• Task details:
Please return all lines from the records below that include the string "functions".

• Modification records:
——————————
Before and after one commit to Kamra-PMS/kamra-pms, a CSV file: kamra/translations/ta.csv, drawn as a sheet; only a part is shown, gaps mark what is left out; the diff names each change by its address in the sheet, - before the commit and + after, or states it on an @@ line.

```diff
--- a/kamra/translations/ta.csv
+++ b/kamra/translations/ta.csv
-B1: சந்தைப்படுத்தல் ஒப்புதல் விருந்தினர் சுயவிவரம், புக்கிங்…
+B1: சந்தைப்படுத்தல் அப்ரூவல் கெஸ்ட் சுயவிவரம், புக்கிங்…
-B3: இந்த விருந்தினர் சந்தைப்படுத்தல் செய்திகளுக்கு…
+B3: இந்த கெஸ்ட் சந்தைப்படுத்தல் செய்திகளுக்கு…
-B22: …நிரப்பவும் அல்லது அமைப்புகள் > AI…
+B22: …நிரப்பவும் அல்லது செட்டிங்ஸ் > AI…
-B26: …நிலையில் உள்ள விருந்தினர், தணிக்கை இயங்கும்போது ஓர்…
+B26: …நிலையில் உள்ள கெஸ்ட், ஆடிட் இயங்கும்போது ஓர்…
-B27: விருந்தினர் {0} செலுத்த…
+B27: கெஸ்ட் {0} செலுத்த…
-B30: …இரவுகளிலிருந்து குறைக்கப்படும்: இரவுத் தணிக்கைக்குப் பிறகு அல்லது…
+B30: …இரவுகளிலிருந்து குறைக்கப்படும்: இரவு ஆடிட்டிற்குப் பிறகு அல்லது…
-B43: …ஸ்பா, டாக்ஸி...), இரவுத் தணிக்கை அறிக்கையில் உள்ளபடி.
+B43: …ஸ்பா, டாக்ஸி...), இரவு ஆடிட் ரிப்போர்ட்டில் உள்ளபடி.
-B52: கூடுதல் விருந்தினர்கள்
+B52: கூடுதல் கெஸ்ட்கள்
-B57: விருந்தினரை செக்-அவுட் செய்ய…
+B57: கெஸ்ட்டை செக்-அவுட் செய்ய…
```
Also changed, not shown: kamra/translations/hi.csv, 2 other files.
——————————
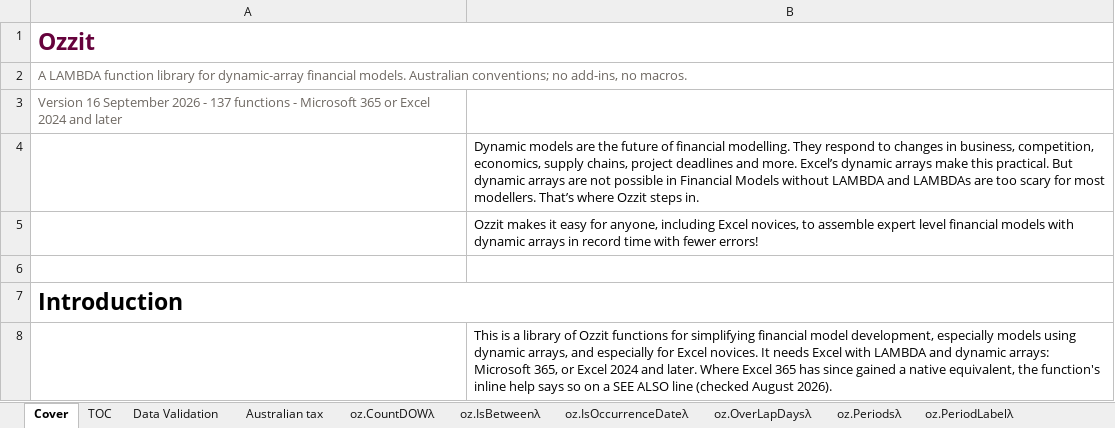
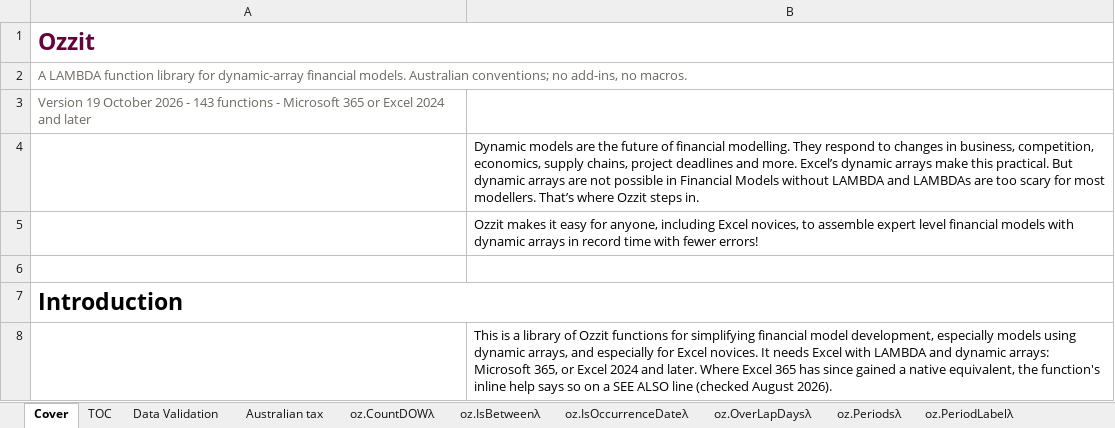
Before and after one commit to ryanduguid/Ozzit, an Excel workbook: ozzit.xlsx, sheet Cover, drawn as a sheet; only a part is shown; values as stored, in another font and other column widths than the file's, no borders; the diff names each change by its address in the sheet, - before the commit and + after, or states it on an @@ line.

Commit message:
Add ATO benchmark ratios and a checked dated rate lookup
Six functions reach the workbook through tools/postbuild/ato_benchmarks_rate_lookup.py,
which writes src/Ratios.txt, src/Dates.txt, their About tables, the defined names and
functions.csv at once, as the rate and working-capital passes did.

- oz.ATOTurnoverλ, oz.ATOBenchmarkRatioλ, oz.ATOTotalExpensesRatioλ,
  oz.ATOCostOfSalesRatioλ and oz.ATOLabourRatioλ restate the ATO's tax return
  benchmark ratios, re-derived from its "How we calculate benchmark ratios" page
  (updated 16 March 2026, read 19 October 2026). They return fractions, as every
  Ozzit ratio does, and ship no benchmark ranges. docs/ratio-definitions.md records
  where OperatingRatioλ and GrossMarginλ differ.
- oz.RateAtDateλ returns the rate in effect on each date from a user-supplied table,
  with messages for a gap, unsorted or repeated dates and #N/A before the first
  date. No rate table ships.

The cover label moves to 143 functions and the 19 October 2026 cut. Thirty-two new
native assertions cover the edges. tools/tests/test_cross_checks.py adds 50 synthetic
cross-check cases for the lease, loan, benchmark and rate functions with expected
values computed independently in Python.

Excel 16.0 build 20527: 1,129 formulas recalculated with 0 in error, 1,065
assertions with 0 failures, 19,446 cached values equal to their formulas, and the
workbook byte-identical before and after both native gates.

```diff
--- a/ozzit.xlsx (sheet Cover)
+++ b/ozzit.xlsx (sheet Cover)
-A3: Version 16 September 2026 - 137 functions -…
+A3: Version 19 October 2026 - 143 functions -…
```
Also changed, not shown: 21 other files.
——————————
• Answer box:
Six functions reach the workbook through tools/postbuild/ato_benchmarks_rate_lookup.py,
functions.csv at once, as the rate and working-capital passes did.
The cover label moves to 143 functions and the 19 October 2026 cut. Thirty-two new
cross-check cases for the lease, loan, benchmark and rate functions with expected
-A3: Version 16 September 2026 - 137 functions -…
+A3: Version 19 October 2026 - 143 functions -…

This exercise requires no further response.